**Problem to work on**
The answer should be each line from the entries below that has the word "Also" in it.

**Records for the exercise**
Segment Open

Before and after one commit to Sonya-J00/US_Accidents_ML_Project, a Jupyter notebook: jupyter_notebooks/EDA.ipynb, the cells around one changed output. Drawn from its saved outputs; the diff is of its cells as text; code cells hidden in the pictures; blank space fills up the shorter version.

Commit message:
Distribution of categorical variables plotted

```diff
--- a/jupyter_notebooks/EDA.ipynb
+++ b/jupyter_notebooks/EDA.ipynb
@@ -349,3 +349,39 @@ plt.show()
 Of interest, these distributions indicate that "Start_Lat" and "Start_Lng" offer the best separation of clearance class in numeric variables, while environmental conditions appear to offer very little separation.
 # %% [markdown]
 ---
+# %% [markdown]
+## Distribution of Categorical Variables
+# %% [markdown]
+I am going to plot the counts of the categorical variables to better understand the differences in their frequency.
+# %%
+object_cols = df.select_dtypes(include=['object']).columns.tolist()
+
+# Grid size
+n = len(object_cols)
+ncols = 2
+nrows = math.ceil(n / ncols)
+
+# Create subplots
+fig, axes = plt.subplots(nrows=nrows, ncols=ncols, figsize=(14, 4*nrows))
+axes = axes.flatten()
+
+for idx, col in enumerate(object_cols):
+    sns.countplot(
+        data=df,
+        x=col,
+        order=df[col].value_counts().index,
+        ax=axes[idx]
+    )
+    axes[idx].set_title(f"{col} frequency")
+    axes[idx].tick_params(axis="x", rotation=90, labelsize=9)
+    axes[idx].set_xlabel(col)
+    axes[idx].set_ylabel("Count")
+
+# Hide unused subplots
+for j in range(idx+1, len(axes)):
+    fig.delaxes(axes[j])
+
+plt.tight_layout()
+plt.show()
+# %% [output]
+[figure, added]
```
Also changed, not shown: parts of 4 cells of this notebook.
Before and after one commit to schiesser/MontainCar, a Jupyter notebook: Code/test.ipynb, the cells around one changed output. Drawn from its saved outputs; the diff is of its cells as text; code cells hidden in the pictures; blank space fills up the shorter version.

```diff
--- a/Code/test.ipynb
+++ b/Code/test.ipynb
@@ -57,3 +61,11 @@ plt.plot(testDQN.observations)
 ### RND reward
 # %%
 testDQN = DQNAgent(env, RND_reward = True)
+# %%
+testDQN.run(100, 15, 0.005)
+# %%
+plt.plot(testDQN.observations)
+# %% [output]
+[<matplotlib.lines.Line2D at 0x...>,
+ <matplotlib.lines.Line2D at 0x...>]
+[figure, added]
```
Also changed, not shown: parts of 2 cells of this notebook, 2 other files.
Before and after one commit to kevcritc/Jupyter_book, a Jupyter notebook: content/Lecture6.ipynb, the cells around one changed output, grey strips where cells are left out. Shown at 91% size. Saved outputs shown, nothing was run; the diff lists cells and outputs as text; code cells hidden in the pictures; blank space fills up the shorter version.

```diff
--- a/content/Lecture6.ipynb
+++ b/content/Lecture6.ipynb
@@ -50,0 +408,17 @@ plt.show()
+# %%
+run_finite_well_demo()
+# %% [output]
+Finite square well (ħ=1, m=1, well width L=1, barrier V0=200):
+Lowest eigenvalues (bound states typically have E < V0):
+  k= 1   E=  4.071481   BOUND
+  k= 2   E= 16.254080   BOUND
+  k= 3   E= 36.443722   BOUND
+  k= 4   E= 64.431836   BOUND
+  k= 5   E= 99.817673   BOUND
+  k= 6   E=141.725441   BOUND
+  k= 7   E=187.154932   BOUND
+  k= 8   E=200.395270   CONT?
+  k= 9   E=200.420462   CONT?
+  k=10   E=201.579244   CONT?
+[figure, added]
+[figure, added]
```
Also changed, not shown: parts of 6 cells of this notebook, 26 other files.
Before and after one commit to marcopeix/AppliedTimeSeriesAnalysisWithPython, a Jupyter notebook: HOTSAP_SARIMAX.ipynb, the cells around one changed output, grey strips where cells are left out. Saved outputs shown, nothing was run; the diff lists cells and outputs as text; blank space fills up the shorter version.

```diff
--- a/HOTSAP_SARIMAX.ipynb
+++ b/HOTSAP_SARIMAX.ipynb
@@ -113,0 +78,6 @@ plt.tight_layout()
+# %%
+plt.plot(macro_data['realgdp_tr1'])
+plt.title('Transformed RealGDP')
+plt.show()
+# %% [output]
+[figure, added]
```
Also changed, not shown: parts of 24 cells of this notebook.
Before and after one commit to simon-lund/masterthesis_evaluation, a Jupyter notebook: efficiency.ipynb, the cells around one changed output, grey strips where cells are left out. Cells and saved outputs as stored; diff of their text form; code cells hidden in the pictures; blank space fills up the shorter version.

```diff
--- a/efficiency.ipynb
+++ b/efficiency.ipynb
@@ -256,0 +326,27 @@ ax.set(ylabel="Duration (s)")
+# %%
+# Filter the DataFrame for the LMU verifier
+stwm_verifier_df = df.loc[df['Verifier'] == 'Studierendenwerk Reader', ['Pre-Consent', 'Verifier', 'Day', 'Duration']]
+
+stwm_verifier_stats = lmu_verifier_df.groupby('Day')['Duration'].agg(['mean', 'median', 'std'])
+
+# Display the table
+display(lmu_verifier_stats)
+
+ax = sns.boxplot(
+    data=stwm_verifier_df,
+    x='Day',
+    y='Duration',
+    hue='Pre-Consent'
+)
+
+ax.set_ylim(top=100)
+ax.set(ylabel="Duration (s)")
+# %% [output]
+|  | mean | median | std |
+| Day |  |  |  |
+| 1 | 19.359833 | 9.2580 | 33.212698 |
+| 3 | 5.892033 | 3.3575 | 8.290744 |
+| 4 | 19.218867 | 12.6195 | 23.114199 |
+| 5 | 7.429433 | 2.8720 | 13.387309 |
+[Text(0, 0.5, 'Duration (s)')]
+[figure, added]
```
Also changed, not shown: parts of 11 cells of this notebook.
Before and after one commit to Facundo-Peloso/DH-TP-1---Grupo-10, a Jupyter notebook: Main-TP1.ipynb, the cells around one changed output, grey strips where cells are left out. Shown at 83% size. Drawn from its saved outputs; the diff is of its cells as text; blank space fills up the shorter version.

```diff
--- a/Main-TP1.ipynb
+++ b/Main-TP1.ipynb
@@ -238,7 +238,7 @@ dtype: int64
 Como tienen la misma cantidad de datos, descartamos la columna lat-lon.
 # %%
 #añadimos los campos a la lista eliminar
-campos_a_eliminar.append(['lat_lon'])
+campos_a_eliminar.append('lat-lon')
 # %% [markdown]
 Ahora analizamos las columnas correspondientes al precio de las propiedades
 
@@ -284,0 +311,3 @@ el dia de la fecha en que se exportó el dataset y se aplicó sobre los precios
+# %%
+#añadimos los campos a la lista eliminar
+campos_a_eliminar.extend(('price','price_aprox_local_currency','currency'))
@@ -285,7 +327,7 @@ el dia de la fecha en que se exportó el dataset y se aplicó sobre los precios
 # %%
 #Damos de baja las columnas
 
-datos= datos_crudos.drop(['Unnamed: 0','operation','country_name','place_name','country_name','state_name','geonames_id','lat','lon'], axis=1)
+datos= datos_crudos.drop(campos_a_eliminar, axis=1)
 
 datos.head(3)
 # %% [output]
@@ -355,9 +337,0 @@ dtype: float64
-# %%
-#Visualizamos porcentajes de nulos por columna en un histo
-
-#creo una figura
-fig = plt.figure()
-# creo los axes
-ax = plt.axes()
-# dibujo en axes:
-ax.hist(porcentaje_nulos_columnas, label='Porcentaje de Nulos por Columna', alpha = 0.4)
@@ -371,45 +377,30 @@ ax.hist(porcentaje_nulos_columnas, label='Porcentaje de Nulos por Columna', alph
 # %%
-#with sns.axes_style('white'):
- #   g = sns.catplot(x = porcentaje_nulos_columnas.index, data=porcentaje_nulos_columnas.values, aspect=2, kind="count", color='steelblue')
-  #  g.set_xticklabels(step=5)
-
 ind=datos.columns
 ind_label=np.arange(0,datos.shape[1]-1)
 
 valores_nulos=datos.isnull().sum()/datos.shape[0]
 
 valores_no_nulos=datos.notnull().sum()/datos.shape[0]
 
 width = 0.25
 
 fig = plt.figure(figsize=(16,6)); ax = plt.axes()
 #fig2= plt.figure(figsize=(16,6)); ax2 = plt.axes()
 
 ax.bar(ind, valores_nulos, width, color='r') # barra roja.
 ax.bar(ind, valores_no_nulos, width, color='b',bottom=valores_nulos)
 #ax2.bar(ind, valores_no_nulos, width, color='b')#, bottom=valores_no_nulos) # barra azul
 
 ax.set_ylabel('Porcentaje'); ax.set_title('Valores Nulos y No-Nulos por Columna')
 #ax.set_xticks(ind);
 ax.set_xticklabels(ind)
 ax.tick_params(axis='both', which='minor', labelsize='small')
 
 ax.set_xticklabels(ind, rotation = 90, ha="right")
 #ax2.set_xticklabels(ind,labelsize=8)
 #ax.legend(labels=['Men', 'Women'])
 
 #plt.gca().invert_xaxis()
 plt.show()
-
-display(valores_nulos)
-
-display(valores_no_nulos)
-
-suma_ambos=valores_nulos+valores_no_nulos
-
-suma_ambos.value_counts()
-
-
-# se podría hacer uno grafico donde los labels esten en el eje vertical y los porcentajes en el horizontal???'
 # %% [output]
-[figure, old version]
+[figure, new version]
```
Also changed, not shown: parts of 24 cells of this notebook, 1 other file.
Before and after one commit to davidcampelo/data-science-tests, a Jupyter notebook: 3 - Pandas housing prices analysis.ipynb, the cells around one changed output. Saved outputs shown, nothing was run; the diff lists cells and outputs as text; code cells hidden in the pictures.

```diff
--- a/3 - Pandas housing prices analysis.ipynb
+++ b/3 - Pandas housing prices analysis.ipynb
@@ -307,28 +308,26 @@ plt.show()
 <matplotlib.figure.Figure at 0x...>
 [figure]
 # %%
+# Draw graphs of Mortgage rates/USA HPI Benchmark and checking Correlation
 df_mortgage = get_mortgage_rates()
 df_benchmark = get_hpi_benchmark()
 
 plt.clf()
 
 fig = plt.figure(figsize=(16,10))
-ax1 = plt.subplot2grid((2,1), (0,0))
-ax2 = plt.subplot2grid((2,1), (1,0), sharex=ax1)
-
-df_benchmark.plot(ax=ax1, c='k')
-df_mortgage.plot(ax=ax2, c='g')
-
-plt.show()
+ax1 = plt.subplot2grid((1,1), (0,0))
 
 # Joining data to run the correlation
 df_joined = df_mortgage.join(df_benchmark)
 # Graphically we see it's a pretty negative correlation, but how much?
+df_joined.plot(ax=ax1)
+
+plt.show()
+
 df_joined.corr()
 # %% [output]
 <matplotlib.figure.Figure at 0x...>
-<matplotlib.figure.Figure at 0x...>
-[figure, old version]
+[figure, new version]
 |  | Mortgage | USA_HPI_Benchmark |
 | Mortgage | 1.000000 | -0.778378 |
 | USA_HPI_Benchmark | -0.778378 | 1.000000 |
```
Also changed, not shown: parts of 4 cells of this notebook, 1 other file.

Segment Closed

**Task result**
Also changed, not shown: parts of 4 cells of this notebook.
Also changed, not shown: parts of 2 cells of this notebook, 2 other files.
Also changed, not shown: parts of 6 cells of this notebook, 26 other files.
Also changed, not shown: parts of 24 cells of this notebook.
Also changed, not shown: parts of 11 cells of this notebook.
Also changed, not shown: parts of 24 cells of this notebook, 1 other file.
Also changed, not shown: parts of 4 cells of this notebook, 1 other file.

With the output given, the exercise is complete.